- [ASSIGNMENT]: Reproduce every record below exactly as it appears.

- [DATA LISTING]:
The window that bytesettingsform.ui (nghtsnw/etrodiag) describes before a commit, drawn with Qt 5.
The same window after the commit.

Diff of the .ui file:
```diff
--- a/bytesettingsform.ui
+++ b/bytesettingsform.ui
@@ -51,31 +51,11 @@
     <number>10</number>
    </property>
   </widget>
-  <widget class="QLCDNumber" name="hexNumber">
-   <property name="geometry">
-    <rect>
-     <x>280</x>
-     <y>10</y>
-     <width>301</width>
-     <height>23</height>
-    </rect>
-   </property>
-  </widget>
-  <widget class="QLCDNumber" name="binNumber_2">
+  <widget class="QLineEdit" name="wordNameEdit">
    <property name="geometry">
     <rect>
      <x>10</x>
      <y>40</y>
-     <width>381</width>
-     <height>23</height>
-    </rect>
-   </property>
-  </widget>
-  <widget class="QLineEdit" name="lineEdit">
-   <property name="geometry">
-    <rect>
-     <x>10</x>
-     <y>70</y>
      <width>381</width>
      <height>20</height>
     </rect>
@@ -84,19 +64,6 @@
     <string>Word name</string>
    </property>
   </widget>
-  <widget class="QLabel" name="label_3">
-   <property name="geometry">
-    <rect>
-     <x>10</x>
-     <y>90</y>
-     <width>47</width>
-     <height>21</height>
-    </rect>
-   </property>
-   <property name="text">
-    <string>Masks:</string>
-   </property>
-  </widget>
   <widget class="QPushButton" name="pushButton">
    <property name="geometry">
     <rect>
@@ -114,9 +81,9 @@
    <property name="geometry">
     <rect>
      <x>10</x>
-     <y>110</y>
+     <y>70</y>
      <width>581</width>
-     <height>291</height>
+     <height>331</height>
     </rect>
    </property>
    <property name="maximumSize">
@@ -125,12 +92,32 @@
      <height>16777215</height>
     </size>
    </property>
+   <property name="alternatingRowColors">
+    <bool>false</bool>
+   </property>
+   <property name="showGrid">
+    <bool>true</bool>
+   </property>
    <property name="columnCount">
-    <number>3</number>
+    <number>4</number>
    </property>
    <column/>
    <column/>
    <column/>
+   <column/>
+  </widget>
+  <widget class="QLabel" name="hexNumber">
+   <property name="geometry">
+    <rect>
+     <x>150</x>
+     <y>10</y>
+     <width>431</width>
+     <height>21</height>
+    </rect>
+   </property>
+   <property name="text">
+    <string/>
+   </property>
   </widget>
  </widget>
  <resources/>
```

- [REPLY TO THE TASK]:
The window that bytesettingsform.ui (nghtsnw/etrodiag) describes before a commit, drawn with Qt 5.
The same window after the commit.

Diff of the .ui file:
```diff
--- a/bytesettingsform.ui
+++ b/bytesettingsform.ui
@@ -51,31 +51,11 @@
     <number>10</number>
    </property>
   </widget>
-  <widget class="QLCDNumber" name="hexNumber">
-   <property name="geometry">
-    <rect>
-     <x>280</x>
-     <y>10</y>
-     <width>301</width>
-     <height>23</height>
-    </rect>
-   </property>
-  </widget>
-  <widget class="QLCDNumber" name="binNumber_2">
+  <widget class="QLineEdit" name="wordNameEdit">
    <property name="geometry">
     <rect>
      <x>10</x>
      <y>40</y>
-     <width>381</width>
-     <height>23</height>
-    </rect>
-   </property>
-  </widget>
-  <widget class="QLineEdit" name="lineEdit">
-   <property name="geometry">
-    <rect>
-     <x>10</x>
-     <y>70</y>
      <width>381</width>
      <height>20</height>
     </rect>
@@ -84,19 +64,6 @@
     <string>Word name</string>
    </property>
   </widget>
-  <widget class="QLabel" name="label_3">
-   <property name="geometry">
-    <rect>
-     <x>10</x>
-     <y>90</y>
-     <width>47</width>
-     <height>21</height>
-    </rect>
-   </property>
-   <property name="text">
-    <string>Masks:</string>
-   </property>
-  </widget>
   <widget class="QPushButton" name="pushButton">
    <property name="geometry">
     <rect>
@@ -114,9 +81,9 @@
    <property name="geometry">
     <rect>
      <x>10</x>
-     <y>110</y>
+     <y>70</y>
      <width>581</width>
-     <height>291</height>
+     <height>331</height>
     </rect>
    </property>
    <property name="maximumSize">
@@ -125,12 +92,32 @@
      <height>16777215</height>
     </size>
    </property>
+   <property name="alternatingRowColors">
+    <bool>false</bool>
+   </property>
+   <property name="showGrid">
+    <bool>true</bool>
+   </property>
    <property name="columnCount">
-    <number>3</number>
+    <number>4</number>
    </property>
    <column/>
    <column/>
    <column/>
+   <column/>
+  </widget>
+  <widget class="QLabel" name="hexNumber">
+   <property name="geometry">
+    <rect>
+     <x>150</x>
+     <y>10</y>
+     <width>431</width>
+     <height>21</height>
+    </rect>
+   </property>
+   <property name="text">
+    <string/>
+   </property>
   </widget>
  </widget>
  <resources/>
```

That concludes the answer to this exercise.